[[Category:EclipseLink FAQ|Security]]

Latest revision as of 15:36, 15 January 2013

Is SQL generated by EclipseLink vulnerable to SQL injection attacks?

No, EclipseLink generated SQL is not vulnerable to SQL injection attacks. SQL injection attacks occur when parameters exposed to an end user are designed in such a way to execute potentially harmful SQL.

e.g.

"SELECT * FROM users WHERE name = '" + userName + "';" 

is vulnerable to an injection attack because passing in a user name of "a';DROP TABLE users;SELECT * from users where name = 'a"

Produces SQL like this:

SELECT * FROM users WHERE name = 'a';DROP TABLE users;SELECT * from users where name = 'a';

The SQL that is generated by EclipseLink prevents these types of attacks in two main ways.

  • prepared statements. EclipseLink supports (and defaults to) binding all SQL parameters. As the SQL is computed before the parameter is passed in, parameterized statements are an effective mechanism for preventing SQL injection (in most resources on preventing injection attacks, prepared statements is the number one recommended solution).
  • escaping single quotes. If the application chooses to have prepared statements turned off, EclipseLink parses parameters for ' and escapes them.

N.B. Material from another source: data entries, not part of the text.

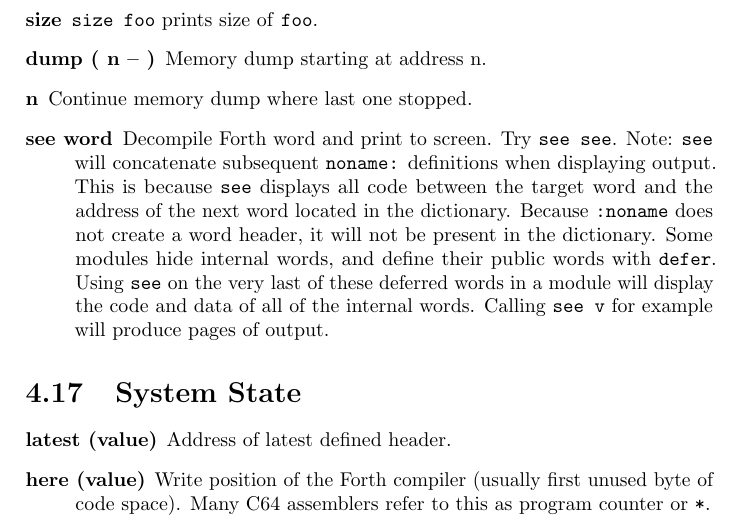
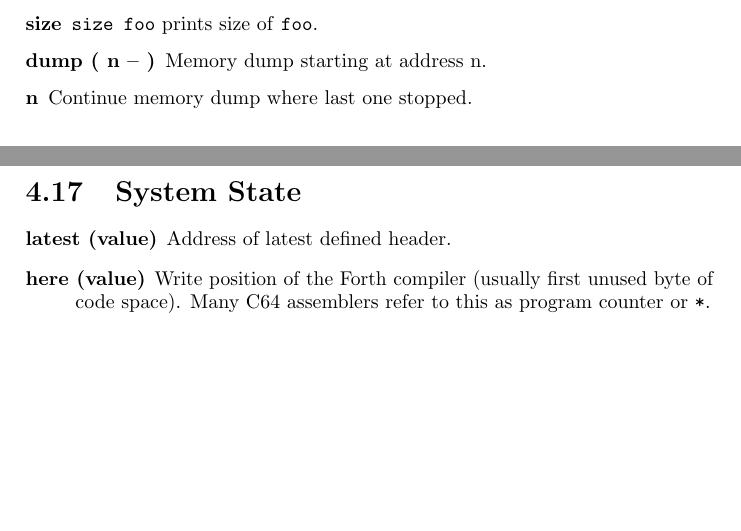
Before and after one commit to jkotlinski/durexforth, a LaTeX thesis (docs/manual.tex, which reads docs/words.tex): part of page 24 of 37 before the commit and two parts of pages 23 and 24 of 37 after it, the two joined at a grey line, cut so that both start at the same text, the shorter picture padded with empty space. Compiled offline with pdfLaTeX.

Commit message:
remove SEE. closes #420

```diff
--- a/docs/words.tex
+++ b/docs/words.tex
@@ -357,9 +357,6 @@ For more info about number formatting, read Starting Forth!
 \item[size] \texttt{size foo} prints size of \texttt{foo}.
 \item[dump ( n -- )] Memory dump starting at address n.
 \item[n] Continue memory dump where last one stopped.
-\item[see word] Decompile Forth word and print to screen. Try \texttt{see see}.
-	Note: \texttt{see} will concatenate subsequent \texttt{noname:} definitions when displaying output. This is because \texttt{see} displays all code between the target word and the address of the next word located in the dictionary. Because \texttt{:noname} does not create a word header, it will not be present in the dictionary.
-		Some modules hide internal words, and define their public words with \texttt{defer}. Using \texttt{see} on the very last of these deferred words in a module will display the code and data of all of the internal words. Calling \texttt{see v} for example will produce pages of output.
 \end{description}
 
 \section{System State}
```
Also changed, not shown: CHANGELOG.md, 1 other file.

The escaping of the ' means that the resulting SQL will no longer pose a threat to the database (using the above example, the SQL would look something like this:
SELECT * FROM users WHERE name = `a``;DROP TABLE users;SELECT * from users where name = ``a`;

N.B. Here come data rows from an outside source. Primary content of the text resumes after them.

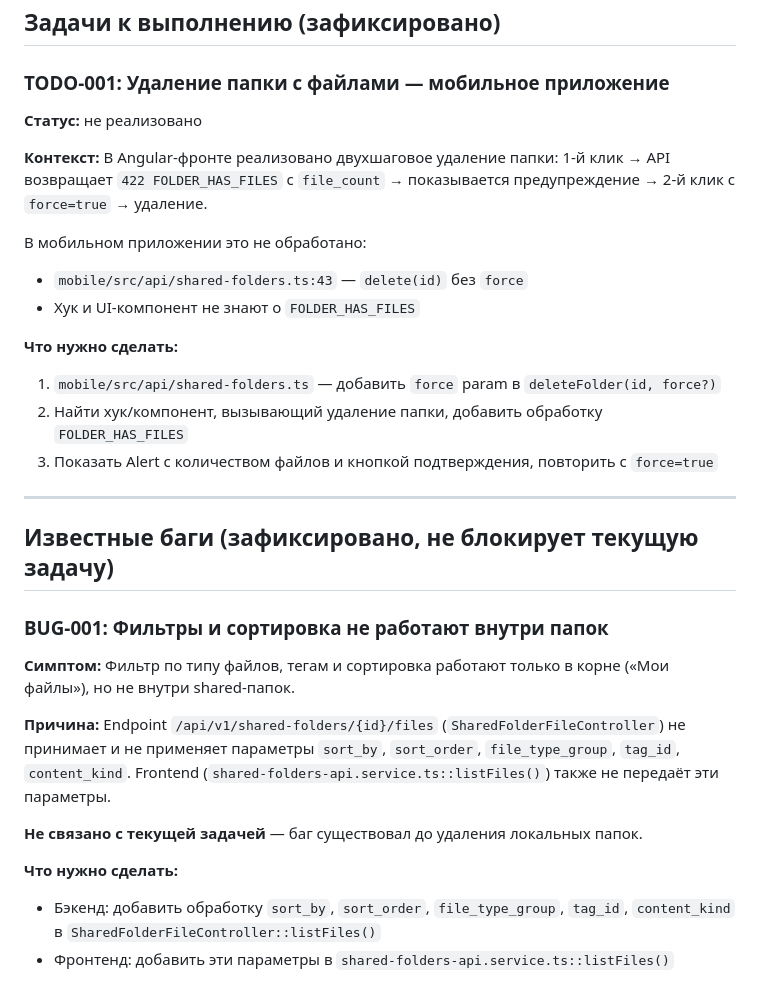
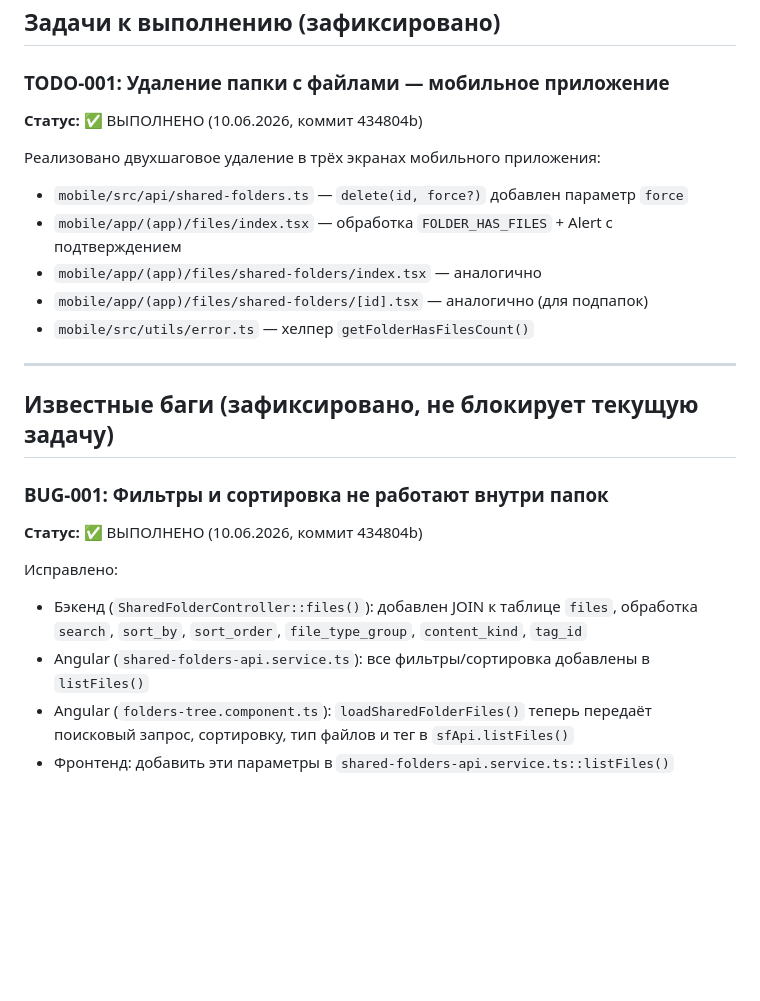
Before and after one commit to atryom/delifile, a Markdown page: docs/local-folders-removal-plan.md, the part around one of its changes. GitHub-like rendering; blank space fills up the shorter version.

```diff
--- a/docs/local-folders-removal-plan.md
+++ b/docs/local-folders-removal-plan.md
@@ -225,20 +216,14 @@ rg 'Folder[^sA-Z]|folder_id|shared_folder_only' --include='*.php' app/  # пус
 
 ### TODO-001: Удаление папки с файлами — мобильное приложение
 
-**Статус:** не реализовано
+**Статус:** ✅ ВЫПОЛНЕНО (10.06.2026, коммит 434804b)
 
-**Контекст:** В Angular-фронте реализовано двухшаговое удаление папки:
-1-й клик → API возвращает `422 FOLDER_HAS_FILES` с `file_count`
-→ показывается предупреждение → 2-й клик с `force=true` → удаление.
-
-В мобильном приложении это не обработано:
-- `mobile/src/api/shared-folders.ts:43` — `delete(id)` без `force`
-- Хук и UI-компонент не знают о `FOLDER_HAS_FILES`
-
-**Что нужно сделать:**
-1. `mobile/src/api/shared-folders.ts` — добавить `force` param в `deleteFolder(id, force?)`
-2. Найти хук/компонент, вызывающий удаление папки, добавить обработку `FOLDER_HAS_FILES`
-3. Показать Alert с количеством файлов и кнопкой подтверждения, повторить с `force=true`
+Реализовано двухшаговое удаление в трёх экранах мобильного приложения:
+- `mobile/src/api/shared-folders.ts` — `delete(id, force?)` добавлен параметр `force`
+- `mobile/app/(app)/files/index.tsx` — обработка `FOLDER_HAS_FILES` + Alert с подтверждением
+- `mobile/app/(app)/files/shared-folders/index.tsx` — аналогично
+- `mobile/app/(app)/files/shared-folders/[id].tsx` — аналогично (для подпапок)
+- `mobile/src/utils/error.ts` — хелпер `getFolderHasFilesCount()`
 
 ---
 
@@ -246,15 +231,12 @@ rg 'Folder[^sA-Z]|folder_id|shared_folder_only' --include='*.php' app/  # пус
 
 ### BUG-001: Фильтры и сортировка не работают внутри папок
 
-**Симптом:** Фильтр по типу файлов, тегам и сортировка работают только в корне («Мои файлы»),
-но не внутри shared-папок.
+**Статус:** ✅ ВЫПОЛНЕНО (10.06.2026, коммит 434804b)
 
-**Причина:** Endpoint `/api/v1/shared-folders/{id}/files` (`SharedFolderFileController`)
-не принимает и не применяет параметры `sort_by`, `sort_order`, `file_type_group`, `tag_id`, `content_kind`.
-Frontend (`shared-folders-api.service.ts::listFiles()`) также не передаёт эти параметры.
-
-**Не связано с текущей задачей** — баг существовал до удаления локальных папок.
-
-**Что нужно сделать:**
-- Бэкенд: добавить обработку `sort_by`, `sort_order`, `file_type_group`, `tag_id`, `content_kind` в `SharedFolderFileController::listFiles()`
+Исправлено:
+- Бэкенд (`SharedFolderController::files()`): добавлен JOIN к таблице `files`,
+  обработка `search`, `sort_by`, `sort_order`, `file_type_group`, `content_kind`, `tag_id`
+- Angular (`shared-folders-api.service.ts`): все фильтры/сортировка добавлены в `listFiles()`
+- Angular (`folders-tree.component.ts`): `loadSharedFolderFiles()` теперь передаёт поисковый запрос,
+  сортировку, тип файлов и тег в `sfApi.listFiles()`
 - Фронтенд: добавить эти параметры в `shared-folders-api.service.ts::listFiles()`
```
Also changed, not shown: other parts of docs/local-folders-removal-plan.md (+14 -23 lines).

There does exist within EclipseLink a mechanism to allow application developers to query directly using native SQL instead of having EclipseLink generate SQL. Applications executing raw SQL through EclipseLink must guard against SQL injection as they are bypassing the SQL injection defenses employed by EclipseLink .

It should go without saying that it is never recommended to expose the native SQL to an application user, doing so would be similar to exposing JDBC API to an application user. At this point it is no longer an injection attack issue, and more about allowing end users the capability to run any SQL on your Database.

Does EclipseLink store my clear text passwords anywhere?

EclipseLink does not store passwords any persistent store, including files or database. When EclipseLink is handed a clear text password, it is first encrypted before being stored in memory. Before it is passed to the DB, it is decrypted.

Application developers also have the option to encrypt the password before giving it to EclipseLink, in which case EclipseLink will decrypt it before setting it in JDBC.